“The COVID-19 pandemic is posing serious challenges to the pulp and paper industry due to its disruption to global industrial supply chains,” the researchers said in their conclusion. “However, it has potential to create positive demand for a variety of paper products such as personal hygiene paper products, food packaging products, corrugated packaging materials, and medical specialty papers. Thus, traditional pulp and paper manufacturing operations are expected to be transformed, upgraded, and integrated to reduce the risks associated with this pandemic.”
How Charmin rose to the occasion

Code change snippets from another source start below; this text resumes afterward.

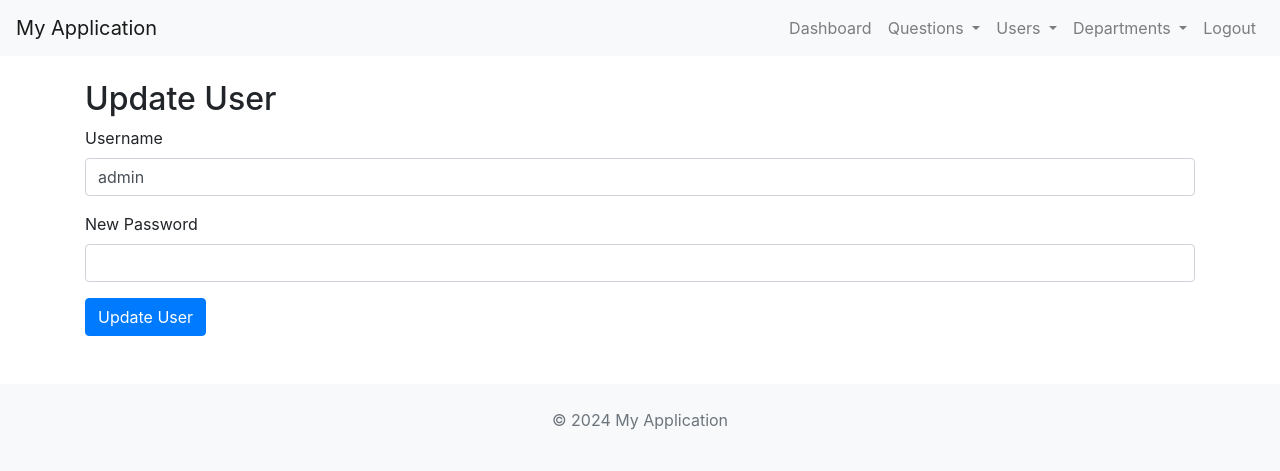
After one commit to rajkumarsain/jansunwaiv2, a Flask app: page /admin/update_user/1 in a window 1280 px wide. The commit adds this page. Shown: the top 471 px of the page. Run offline with Flask 3, Linux system fonts and the light colour scheme; a user stored in the database is signed in; some libraries are stand-ins or nearby versions.

Commit message:
updated version with update user and department facility

```diff
--- a/app.py
+++ b/app.py
@@ -166,7 +166,7 @@ def admin_dashboard():
 
     return render_template('admin_dashboard.html', questions=questions, departments_summary=departments_summary)
 
-
+#route for add question
 @app.route('/admin/add_question', methods=['GET', 'POST'])
 @login_required
 def add_question():
@@ -188,9 +188,11 @@ def add_question():
         db.session.add(new_question)
         db.session.commit()
 
-        return redirect(url_for('admin_dashboard'))
+        flash('Question submitted successfully!', 'success')  # Flash success message
+        return redirect(url_for('add_question'))
 
     return render_template('add_question.html', departments=departments)
+
 #view_reply_question_user to fetch questions and replies
 @app.route('/view_reply_question_user', methods=['GET', 'POST'])
 @login_required
@@ -276,13 +278,22 @@ def add_user():
         password = request.form['password']
         department_id = request.form['department']
         is_admin = bool(request.form.get('is_admin', False))  # Admin checkbox
+
+        # Check if the username already exists
+        existing_user = User.query.filter_by(username=username).first()
+        if existing_user:
+            flash('Username already exists!', 'danger')
+            return render_template('add_user.html', departments=departments)  # Render the template without redirect to avoid multiple flashes
+
+        # Add new user if username does not exist
         new_user = User(username=username, password=password, department_id=department_id, is_admin=is_admin)
         db.session.add(new_user)
         db.session.commit()
         flash('User added successfully!', 'success')
-        return redirect(url_for('admin_dashboard'))
+        return redirect(url_for('add_user'))
 
     return render_template('add_user.html', departments=departments)
+
 
 # Route to view the list of users
 @app.route('/admin/view_users', methods=['GET'])
@@ -293,6 +304,42 @@ def view_users():
 
     users = User.query.all()  # Fetch all users
     return render_template('view_user.html', users=users)
+#Route to update user details
+@app.route('/admin/update_user/<int:user_id>', methods=['GET', 'POST'])
+@login_required
+def update_user(user_id):
+    if not current_user.is_admin:
+        return redirect(url_for('department_dashboard'))
+
+    user = User.query.get_or_404(user_id)
+
+    if request.method == 'POST':
+        new_username = request.form['username']
+        new_password = request.form['password']
+
+        # Check if the new username already exists (but ignore the current user's username)
+        existing_user = User.query.filter(User.username == new_username, User.id != user.id).first()
+
+        if existing_user:
+            flash('Username already exists!', 'danger')
+            return render_template('update_user.html', user=user)
+
+        # Validate that password is not empty
+        if not new_password:
+            flash('Password cannot be empty!', 'danger')
+            return render_template('update_user.html', user=user)
+
+        # Update user details
+        user.username = new_username
+        user.password = new_password  # Ensure the password is updated
+
+        db.session.commit()
+
+        flash('User updated successfully!', 'success')
+        return redirect(url_for('view_users'))
+
+    return render_template('update_user.html', user=user)
+
 
 #add department
 @app.route('/admin/add_department', methods=['GET', 'POST'])
@@ -308,16 +355,17 @@ def add_department():
         existing_department = Department.query.filter_by(name=department_name).first()
         if existing_department:
             flash('Department already exists!', 'danger')
-            return redirect(url_for('add_department'))
+        else:
+            # Add new department
+            new_department = Department(name=department_name)
+            db.session.add(new_department)
+            db.session.commit()
+            flash('Department added successfully!', 'success')
 
-        # Add new department
-        new_department = Department(name=department_name)
-        db.session.add(new_department)
-        db.session.commit()
-        flash('Department added successfully!', 'success')
-        return redirect(url_for('admin_dashboard'))
+        return redirect(url_for('add_department'))  # Avoid redirect to other route, stay on form page.
 
     return render_template('add_department.html')
+
 
 #view departments
 @app.route('/admin/departments', methods=['GET'])
@@ -328,6 +376,34 @@ def view_departments():
 
     departments = Department.query.all()  # Fetch all departments
     return render_template('view_departments.html', departments=departments)
+
+#update department details
+@app.route('/admin/update_department/<int:department_id>', methods=['GET', 'POST'])
+@login_required
+def update_department(department_id):
+    if not current_user.is_admin:
+        return redirect(url_for('department_dashboard'))
+
+    department = Department.query.get_or_404(department_id)
+
+    if request.method == 'POST':
+        new_name = request.form['department_name']
+
+        # Check for duplicate department name
+        existing_department = Department.query.filter(Department.name == new_name, Department.id != department.id).first()
+        if existing_department:
+            flash('Department name already exists!', 'danger')
+            return render_template('update_department.html', department=department)
+
+        # Update department name
+        department.name = new_name
+        db.session.commit()
+
+        flash('Department updated successfully!', 'success')
+        return redirect(url_for('view_departments'))
+
+    return render_template('update_department.html', department=department)
+
 
 #To handle replies for each question:
 @app.route('/add_reply/<int:question_id>', methods=['POST'])
--- a/templates/base.html
+++ b/templates/base.html
@@ -113,5 +113,6 @@
     <script src="https://code.jquery.com/jquery-3.5.1.slim.min.js"></script>
     <script src="https://cdn.jsdelivr.net/npm/@popperjs/core@2.5.2/dist/umd/popper.min.js"></script>
     <script src="https://stackpath.bootstrapcdn.com/bootstrap/4.5.2/js/bootstrap.min.js"></script>
+
 </body>
 </html>
--- /dev/null
+++ b/templates/update_user.html
@@ -0,0 +1,30 @@
+{% extends "base.html" %}
+
+{% block content %}
+    <h2>Update User</h2>
+
+    <!-- Flash messages for errors and success -->
+    {% with messages = get_flashed_messages(with_categories=true) %}
+        {% if messages %}
+            <div class="container mt-4">
+                {% for category, message in messages %}
+                    <div class="alert alert-{{ category }}" role="alert">
+                        {{ message }}
+                    </div>
+                {% endfor %}
+            </div>
+        {% endif %}
+    {% endwith %}
+
+    <form method="POST">
+        <div class="form-group">
+            <label for="username">Username</label>
+            <input type="text" class="form-control" id="username" name="username" value="{{ user.username }}" required>
+        </div>
+        <div class="form-group">
+            <label for="password">New Password</label>
+            <input type="password" class="form-control" id="password" name="password" required>
+        </div>
+        <button type="submit" class="btn btn-primary">Update User</button>
+    </form>
+{% endblock %}
```
Also changed, not shown: templates/add_department.html (+15 -0 lines), templates/add_question.html (+14 -0 lines), templates/add_user.html (+15 -0 lines), templates/update_department.html (added, +28 -0 lines), templates/view_departments.html (+18 -0 lines), templates/view_user.html (+18 -1 lines).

Producers may want to draw from toilet paper giant Charmin’s example for guidance. As ABC News reported, when toilet paper sales skyrocketed in March and April, Proctor & Gamble, which owns Charmin, was able to ramp up production without jeopardizing the health of its workers. The company did this by issuing personal protective gear not just to staff on the assembly line, but for anyone that entered its plants. P&G Human Resources Director Tommy Montoya told ABC News that this strategy enabled the company to operate around the clock – 24 hours a day, seven days a week – all while seamlessly isolating workers should they get sick since the plants are structured as zones, making them easier to cordon off if necessary.
Whatever your line of work, an efficient, fully optimized supply chain is more important than ever. USC Consulting Group can help you make it better than ever. Contact us today for efficiency improvements done right.